**Data shown:**

_ _ _

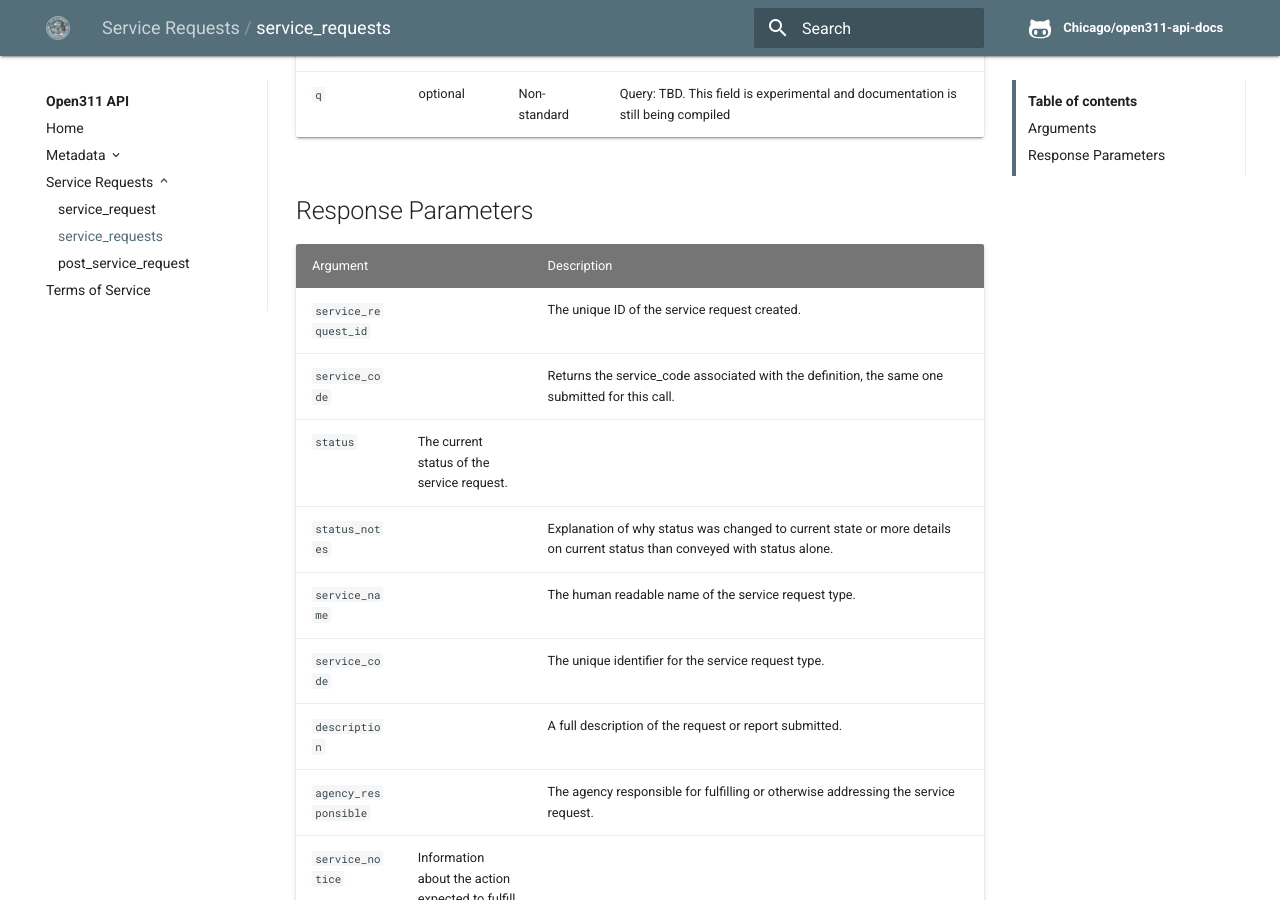
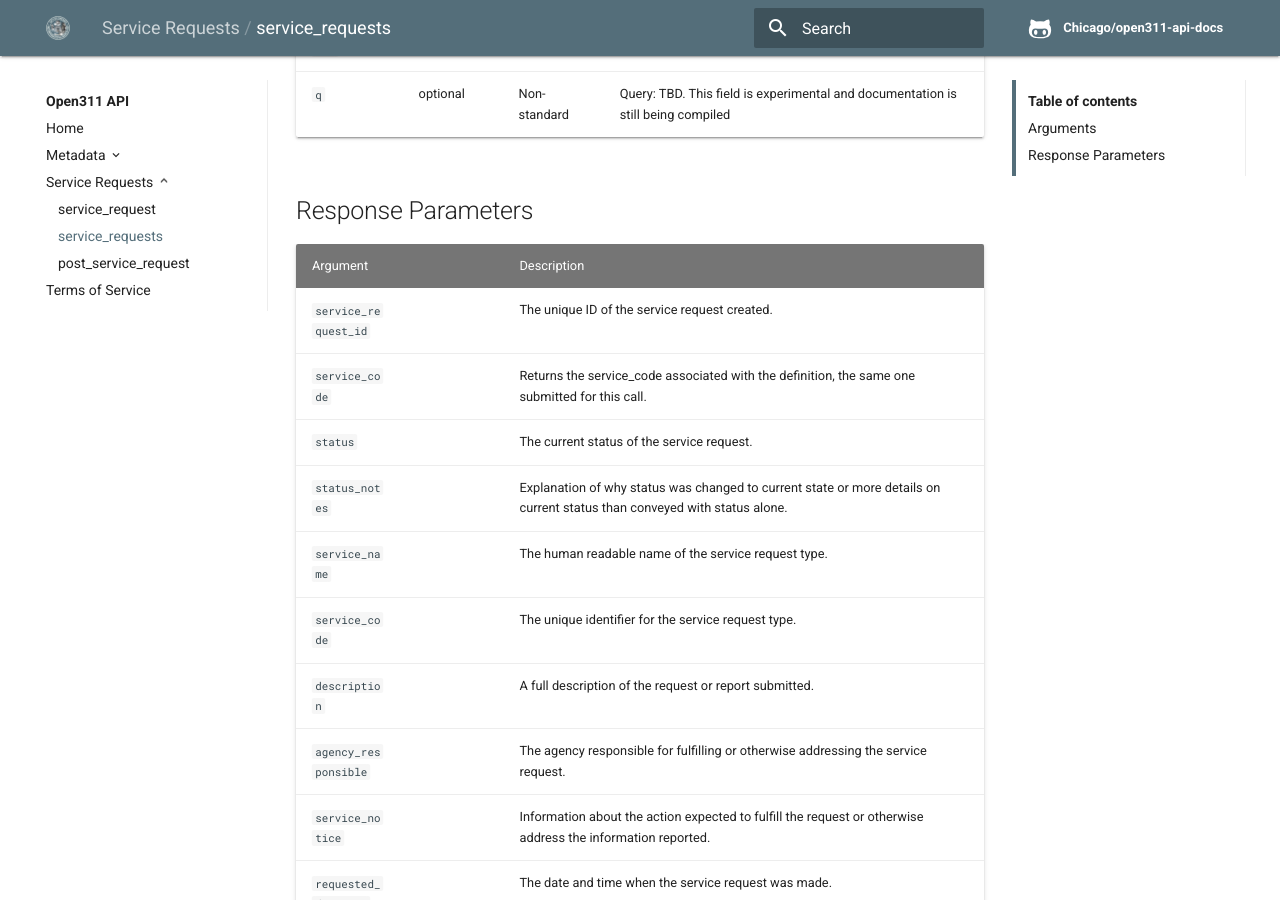
Before and after one commit to Chicago/open311-api-docs, an MkDocs documentation site: the page built from docs/service_requests.md, in a window 1280 px wide and 900 px high, scrolled down 1704 px. Built offline with MkDocs 1.6.1, drawn with Linux system fonts in a browser that asks for light colours; old or Windows-style settings are respelled for this version of MkDocs.

Commit message:
Fixes #9

```diff
--- a/docs/service_requests.md
+++ b/docs/service_requests.md
@@ -34,13 +34,13 @@ Query the current status of multiple requests. Because the Chicago endpoint may
 |----------------|--------------|------------------------------------------------------------------------|
 | `service_request_id` | | 	The unique ID of the service request created. |
 | `service_code` | | Returns the service_code associated with the definition, the same one submitted for this call. |
-| `status` | The current status of the service request. |
+| `status` | | The current status of the service request. |
 | `status_notes` | |Explanation of why status was changed to current state or more details on current status than conveyed with status alone. |
 | `service_name` | | The human readable name of the service request type. |
 | `service_code` | | The unique identifier for the service request type. |
 | `description` | | A full description of the request or report submitted. |
 | `agency_responsible` | | The agency responsible for fulfilling or otherwise addressing the service request. | |
-| `service_notice` | Information about the action expected to fulfill the request or otherwise address the information reported. |
+| `service_notice` | | Information about the action expected to fulfill the request or otherwise address the information reported. |
 | `requested_datetime` | | The date and time when the service request was made. |
 | `updated_datetime` | Non-standard | TBD: The Chicago implementation uses updated_datetime in a manner that differs from Open311. Documentation is still being compiled. |
 | `expected_datetime` | | The date and time when the service request can be expected to be fulfilled. This may be based on a service-specific service level agreement. |
```
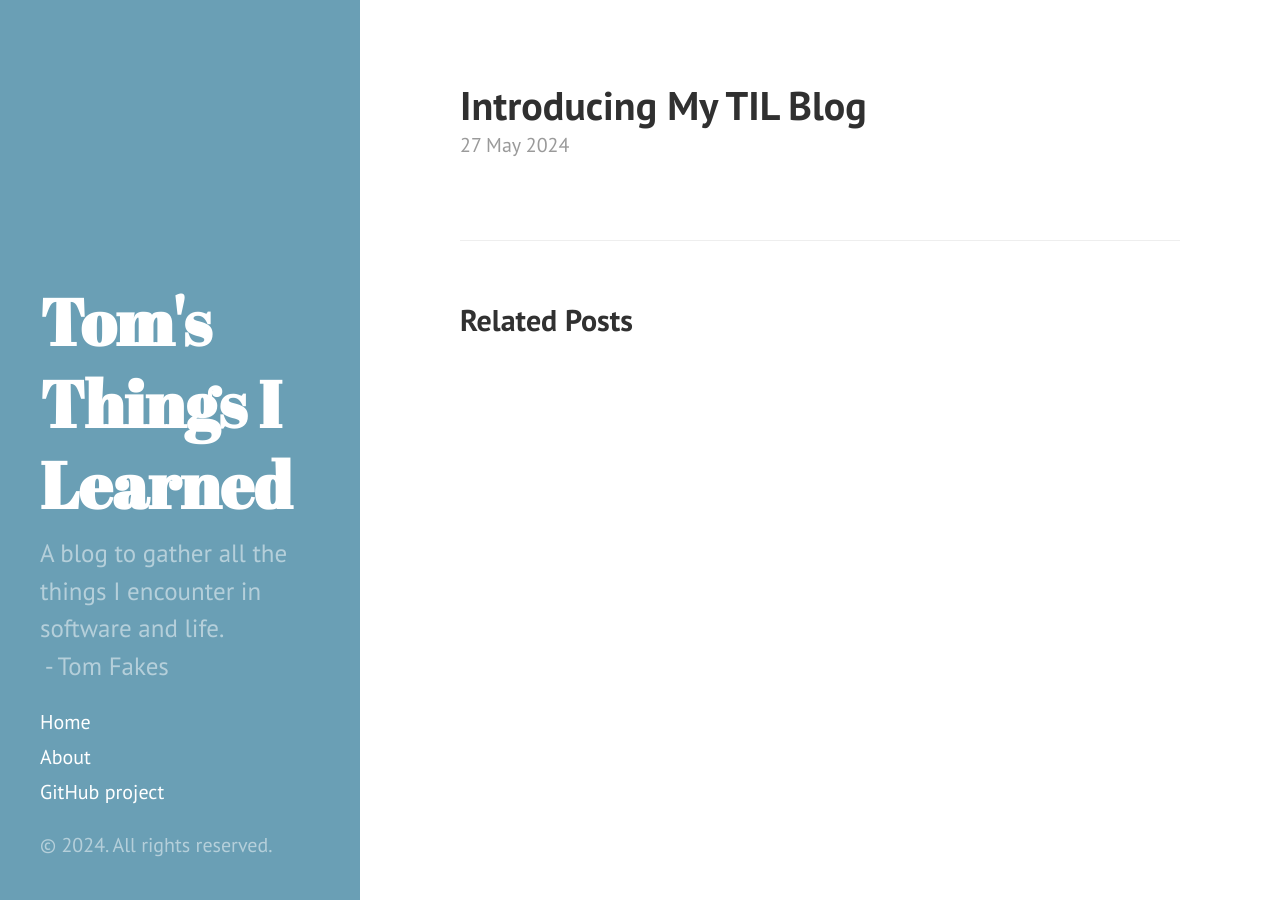
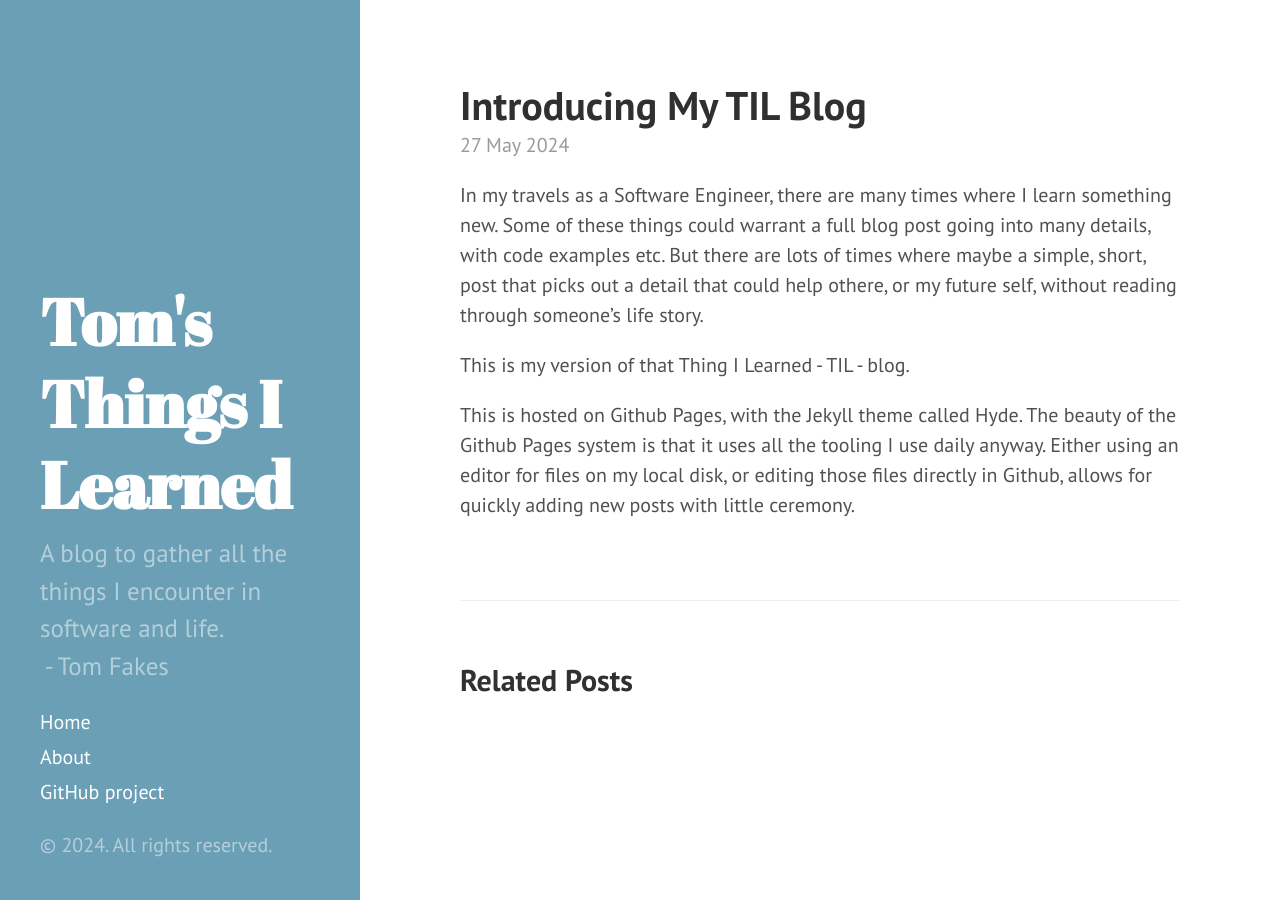
Before and after one commit to tomfakes/tomfakes.github.io, a Jekyll site: the page built from _posts/2024-05-27-introducing -tom-fakes-til.md, in a window 1280 px wide. Built offline with Jekyll 4.4.1, drawn with Linux system fonts in a browser that asks for light colours; Markdown is read by kramdown in place of the engine named in the settings.

Commit message:
Update 2024-05-27-introducing -tom-fakes-til.md

```diff
--- a/_posts/2024-05-27-introducing -tom-fakes-til.md
+++ b/_posts/2024-05-27-introducing -tom-fakes-til.md
@@ -2,3 +2,13 @@
 layout: post
 title: Introducing My TIL Blog
 ---
+
+In my travels as a Software Engineer, there are many times where I learn something new.  Some of these things could
+warrant a full blog post going into many details, with code examples etc.  But there are lots of times where maybe a simple,
+short, post that picks out a detail that could help othere, or my future self, without reading through someone's life story.
+
+This is my version of that Thing I Learned - TIL - blog.
+
+This is hosted on Github Pages, with the Jekyll theme called Hyde.  The beauty of the Github Pages system is that it uses all
+the tooling I use daily anyway.  Either using an editor for files on my local disk, or editing those files directly in Github,
+allows for quickly adding new posts with little ceremony.
```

_ _ _

**Required work:**
All lines of the data above that include the word "fakes" must be shown.

**Response to the exercise:**
Before and after one commit to tomfakes/tomfakes.github.io, a Jekyll site: the page built from _posts/2024-05-27-introducing -tom-fakes-til.md, in a window 1280 px wide. Built offline with Jekyll 4.4.1, drawn with Linux system fonts in a browser that asks for light colours; Markdown is read by kramdown in place of the engine named in the settings.
Update 2024-05-27-introducing -tom-fakes-til.md
--- a/_posts/2024-05-27-introducing -tom-fakes-til.md
+++ b/_posts/2024-05-27-introducing -tom-fakes-til.md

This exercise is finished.